Doctor of Philosophy
School of Psychology
Bailey, Rachel, Caring for a person with personality disorder: A study of carer burden, support needs and interventions, Doctor of Philosophy thesis, School of Psychology, University of Wollongong, 2014. https://ro.uow.edu.au/theses/4188
Personality disorders involve pervasive disturbances in self and interpersonal functioning as core criteria (American Psychiatric Association, 2013). As a consequence, the families and carers of people with a personality disorder can be challenged by the relationship. This work presents a sequential set of four studies aiming to advance our understanding of caregiving for a person with personality disorder. Study one was a systematic review of 6 studies meeting inclusion criteria with data on 465 carers of persons with borderline personality disorder. Study two evaluated new data on the experience of burden involving 287 carers. Taken together, the two studies showed that carers report significant levels of burden and grief compared to carers of persons with other mental disorders, and experience difficulties in wellbeing including symptoms consistent with depression, anxiety and posttraumatic stress.

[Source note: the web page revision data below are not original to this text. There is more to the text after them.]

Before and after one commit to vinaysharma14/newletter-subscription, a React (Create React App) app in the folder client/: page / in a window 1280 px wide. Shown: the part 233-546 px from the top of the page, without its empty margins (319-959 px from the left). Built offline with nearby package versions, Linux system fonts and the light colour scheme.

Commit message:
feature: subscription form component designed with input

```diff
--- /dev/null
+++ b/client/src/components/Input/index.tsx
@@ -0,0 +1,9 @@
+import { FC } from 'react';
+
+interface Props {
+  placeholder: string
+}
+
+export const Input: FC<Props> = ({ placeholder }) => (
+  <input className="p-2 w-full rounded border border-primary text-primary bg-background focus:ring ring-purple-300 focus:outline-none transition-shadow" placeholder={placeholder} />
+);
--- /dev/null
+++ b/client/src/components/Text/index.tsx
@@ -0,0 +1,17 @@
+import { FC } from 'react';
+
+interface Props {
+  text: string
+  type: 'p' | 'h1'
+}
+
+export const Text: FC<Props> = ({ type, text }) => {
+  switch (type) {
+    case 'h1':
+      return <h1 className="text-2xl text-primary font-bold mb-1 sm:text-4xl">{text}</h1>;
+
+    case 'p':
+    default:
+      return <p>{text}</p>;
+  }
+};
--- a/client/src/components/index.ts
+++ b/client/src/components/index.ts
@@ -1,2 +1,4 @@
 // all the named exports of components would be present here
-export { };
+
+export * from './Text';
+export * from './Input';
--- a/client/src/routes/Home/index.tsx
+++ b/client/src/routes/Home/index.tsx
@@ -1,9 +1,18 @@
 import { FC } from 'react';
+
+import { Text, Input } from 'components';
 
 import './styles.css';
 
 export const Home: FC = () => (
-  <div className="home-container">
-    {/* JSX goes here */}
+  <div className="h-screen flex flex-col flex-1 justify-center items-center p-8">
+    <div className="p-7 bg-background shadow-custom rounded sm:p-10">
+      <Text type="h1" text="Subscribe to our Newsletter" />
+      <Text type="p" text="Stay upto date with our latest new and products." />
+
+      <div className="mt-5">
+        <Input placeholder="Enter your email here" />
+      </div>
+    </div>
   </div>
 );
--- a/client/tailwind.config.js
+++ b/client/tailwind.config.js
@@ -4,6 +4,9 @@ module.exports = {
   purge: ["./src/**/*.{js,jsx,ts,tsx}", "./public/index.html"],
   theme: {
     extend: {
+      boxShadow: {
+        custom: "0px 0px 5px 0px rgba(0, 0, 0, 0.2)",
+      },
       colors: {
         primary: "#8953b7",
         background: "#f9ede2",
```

Study three explored the interpersonal environment reported by 280 carers. Findings revealed family environments characterised by elevated 'expressed emotion', representing a challenged interpersonal dynamic involving both conflict and emotional closeness. Study four evaluated a five session pilot intervention focused on modifying and enhancing the interpersonal environment with 32 carers of persons with personality disorder. Carers reported significant improvements in wellbeing, burden, quality of life and expressed emotion post-intervention. The four studies, taken together, demonstrate the interpersonal nature of personality disorder; both in terms of the interpersonal impact but also the opportunity to modify interpersonal patterns within the caregiving relationship to reduce burden and enhance carer wellbeing.

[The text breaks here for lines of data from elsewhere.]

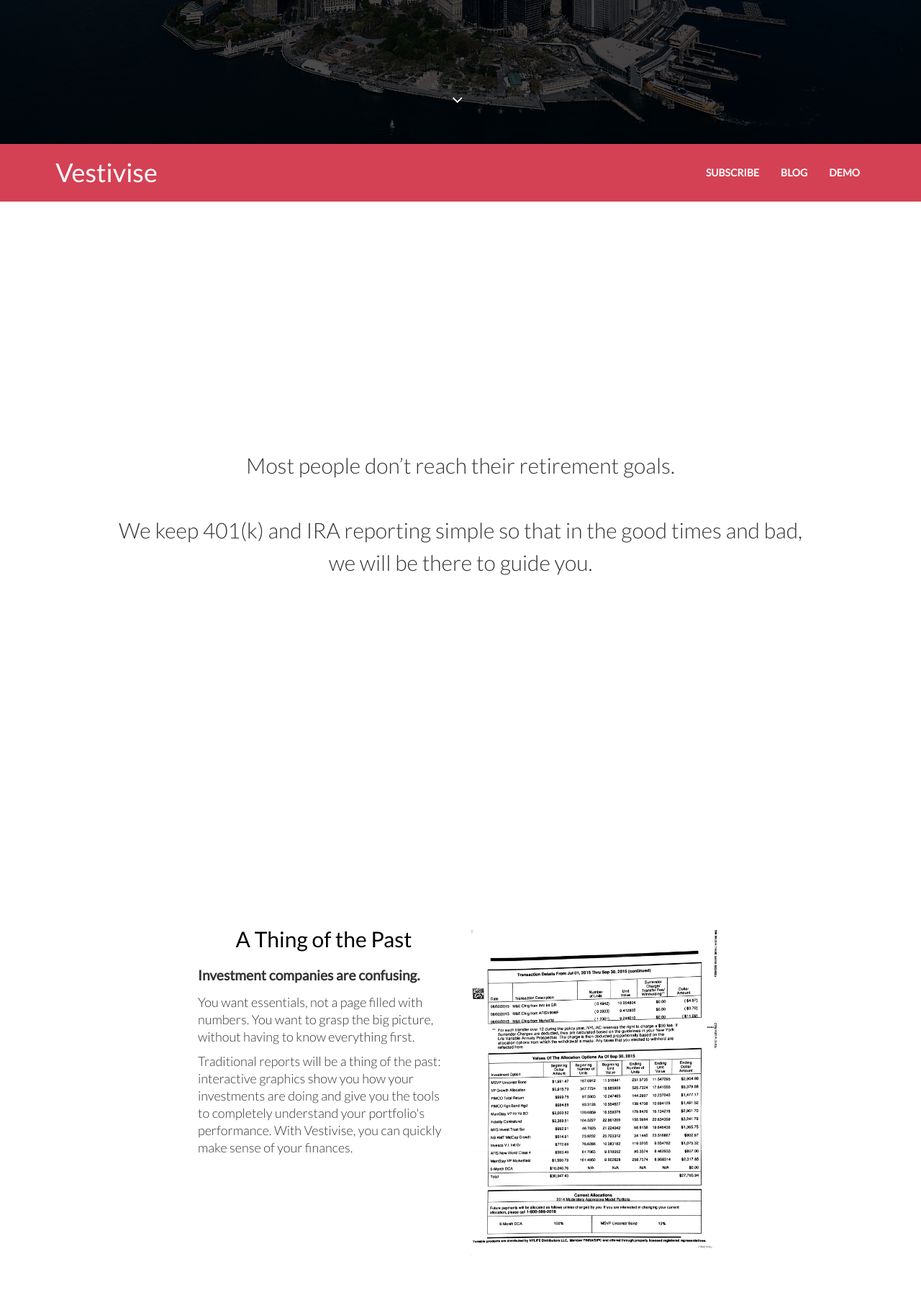
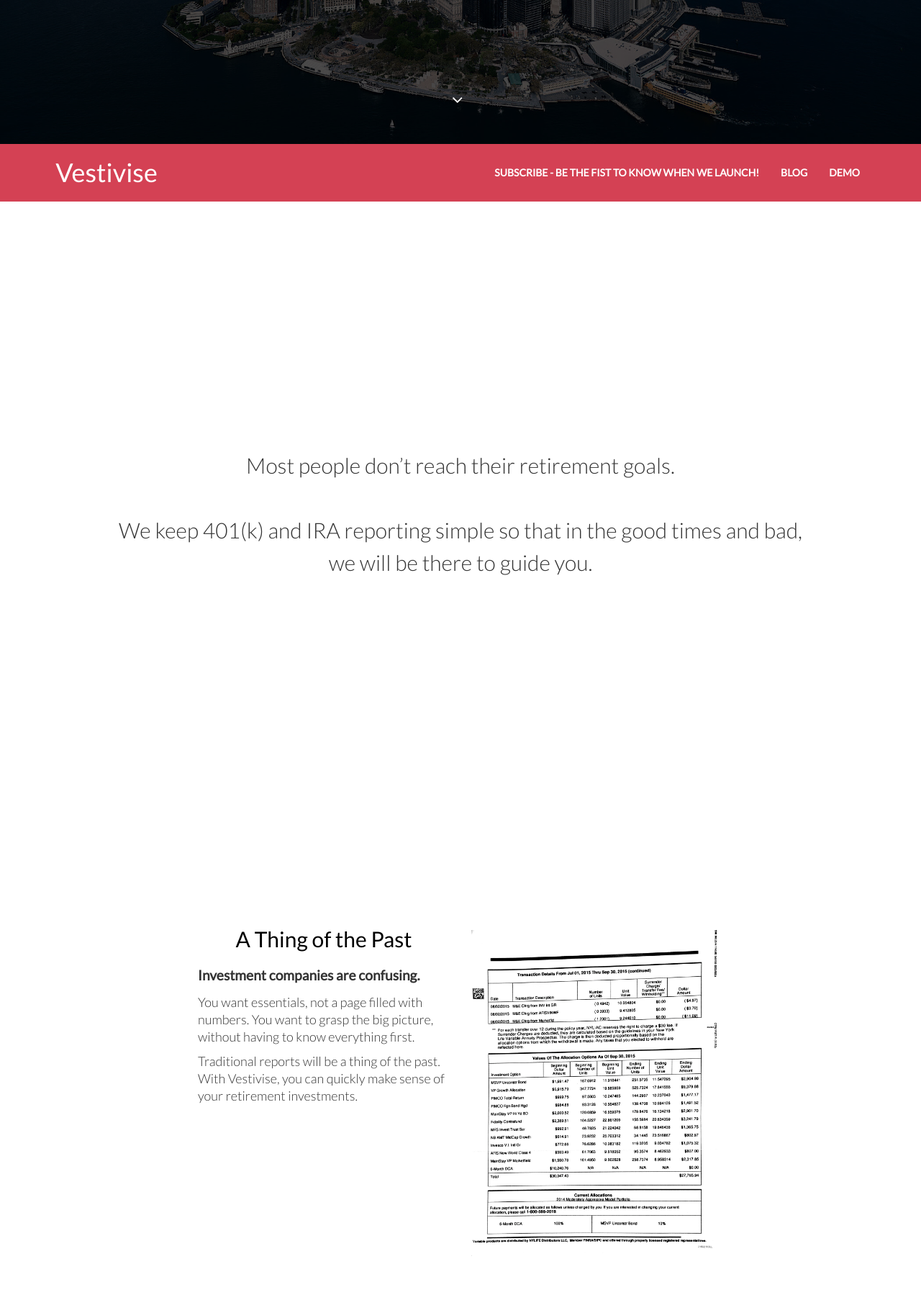
Before and after one commit to Vestivise/Vestivise_Marketing, a Django app: template templates/index.html in a window 1280 px wide. Shown: the part 600-2406 px from the top of the page at 72% size. Run offline with Django 3.2, Linux system fonts and the light colour scheme; the template is opened without the code that fills it, so the values that code supplies are empty; some libraries are stand-ins or nearby versions.

Commit message:
simplified text

```diff
--- a/templates/index.html
+++ b/templates/index.html
@@ -9,7 +9,7 @@
   <meta name="viewport" content="width=device-width, initial-scale=1.0">
   <meta name="description" content="">
   <meta name="author" content="">
-  <title>Vestivise – Simple Retirement Investment Reporting</title>
+  <title>Vestivise – Simple Investment Reporting</title>
   <link href="{% static 'build/css/bootstrap.min.css' %}" rel="stylesheet">
   <link href="{% static 'build/css/font-awesome.min.css' %}" rel="stylesheet">
   <link href="{% static 'build/css/lightbox.css' %}" rel="stylesheet">
@@ -39,7 +39,7 @@
         <div class="item active" style="background-image: url({% static 'media/images/slider/1.jpg' %})">
           <div class="caption">
             <h1 class="animated fadeInLeftBig"><span>Vestivise</span></h1>
-             <p class="animated fadeInRightBig">SIMPLE RETIREMENT INVESTMENT REPORTING</p>
+             <p class="animated fadeInRightBig">SIMPLE INVESTMENT REPORTING</p>
             <a id="tohash" class="btn btn-start animated fadeInUpBig" href="#slug">Learn More</a>
           </div>
         </div>
@@ -64,7 +64,7 @@
         </div>
         <div class="collapse navbar-collapse">
           <ul class="nav navbar-nav navbar-right">
-          	<li><a href="{% url 'subscribe' %}">Subscribe</a></li>
+          	<li><a href="{% url 'subscribe' %}">Subscribe - Be The Fist To Know When We Launch!</a></li>
             <li><a href="https://blog.vestivise.com">Blog</a></li>
             <li><a href="{% url 'demo' %}" target="_blank">Demo</a></li>
 <!--             <li><a href="https://app.vestivise.com/signUp">Sign Up Now</a></li>
@@ -87,7 +87,7 @@
       <h2 style="color:black;">A Thing of the Past</h2>
             <p align="left" style="font-weight:bold; font-size:larger; line-height: 1.5em; letter-spacing: 120%;">Investment companies are confusing.
             </p>
-            <p align="left" style="font-size:large;">You want essentials, not a page filled with numbers. You want to grasp the big picture, without having to know everything first.</p><p align="left" style="font-size:large;">Traditional reports will be a thing of the past: interactive graphics show you how your investments are doing and give you the tools to completely understand your portfolio's performance. With Vestivise, you can quickly make sense of your finances.
+            <p align="left" style="font-size:large;">You want essentials, not a page filled with numbers. You want to grasp the big picture, without having to know everything first.</p><p align="left" style="font-size:large;">Traditional reports will be a thing of the past. With Vestivise, you can quickly make sense of your retirement investments.
             </p>
     </div>
     <div class="col-sm-6">
@@ -112,9 +112,12 @@
       <div class="col-sm-6">
       <h2 style="color:black;">Purpose</h2>
             <p align="left" style="font-weight:bold; font-size:large;">Every time you view your interactive report, you will understand your investments.</p>
-            <p align="left" style="font-size:large; letter-spacing: 120%;">Our mission is simple: we want to help the millions of investors understand their investments regardless of their financial knowledge. We hope that by bringing investors to a more concrete understanding of their investments, we can chip away at the <a href="https://blog.vestivise.com/we-fight-for-the-92/">92%</a> who do not reach their retirement goals.
+            <p align="left" style="font-size:large; letter-spacing: 120%;">Our mission is simple: we want to help the millions of investors understand their investments regardless of their financial knowledge.
+
+            <p align="left" style="font-size:large; letter-spacing: 120%;">
+              We hope that by bringing investors to a more concrete understanding of their investments, we can chip away at the
+              <a href="https://blog.vestivise.com/we-fight-for-the-92/">92%</a> who do not reach their retirement goals.
             </p>
-            <p align="left" style="font-size:large; letter-spacing: 120%;">Our report shows four categories of information: assets, returns, risks, and costs. In each category, you will find the relevant and essential details you need to be more informed and at peace with your money. Vestivise will create a whole new kind of financial engagement, so that when your time comes to retire, you will be fully prepared and informed.</p>
     </div>
     </div>
     </div>
@@ -128,8 +131,9 @@
       <div class="row">
           <div class="text-center col-sm-6">
             <h2>Features</h2>
-            <p align="left" style="font-weight:bold; font-size:large;">Vestivise shows your investment accounts clearly and concisely.</p>
-        <p align="left" style="font-size:large;">The Vestivise summary gives a complete overview of your assets. Our application is quick, intuitive, and extremely accurate. Our secure account linkage process automatically pulls your personal investment information upon creating an account. Take a look at our <a href="https://www.vestivise.com/demo/" target="_blank">demo</a> to find out more! You can also <a href="https://app.vestivise.com/">sign up now</a> for a personalized investment report.
+            <p align="left" style="font-weight:bold; font-size:large;">We focus on four categories of information: assets, returns, risks, and costs.</p>
+        <p align="left" style="font-size:large;">In each category, you will find the relevant and essential details you need to be more informed and at peace with your investments.</p>
+        <p align="left" style="font-size:large;"> Our secure account linkage process automatically pulls your personal investment information upon creating an account.
         </p>
         <ul  class = "featuresList" style="font-size:medium;">
         <li class="singleFeature"><b>Simplicity</b> in the presentation of information.</li>
@@ -152,18 +156,13 @@
     <div class="container">
         <div class="heading text-center col-sm-8 col-sm-offset-2 wow fadeInUp" data-wow-duration="1200ms" data-wow-delay="300ms">
           <div class="row">
-          <h2>Vestivise</h2>
+          <h2>Vestivise Premium</h2>
           Coming Fall 2016<br><br>
           <p align="left" style="font-size:large;">
           The same simple investment reporting with deep insights
 and user comparisons.
 </p>
-          <p align="left" style="font-size:large;">For a small yearly fee, Vestivise will show you everything
-you need to know about your investments. New data
-modules will dive into your assets, returns, risks, and costs.
-From the aspects you’ve considered to the areas you’ve
-never thought about, Vestivise Premium provides your
-complete investment profile.
+          <p align="left" style="font-size:large;">For a small yearly fee, Vestivise will show you everything you need to know about your investments across the four categories. From the aspects you’ve considered to the areas you’ve never thought about, Vestivise Premium provides your complete investment profile.
           </p>
           <br>
           <br>
```
Also changed, not shown: 1 other file.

Unless otherwise indicated, the views expressed in this thesis are those of the author and do not necessarily represent the views of the University of Wollongong.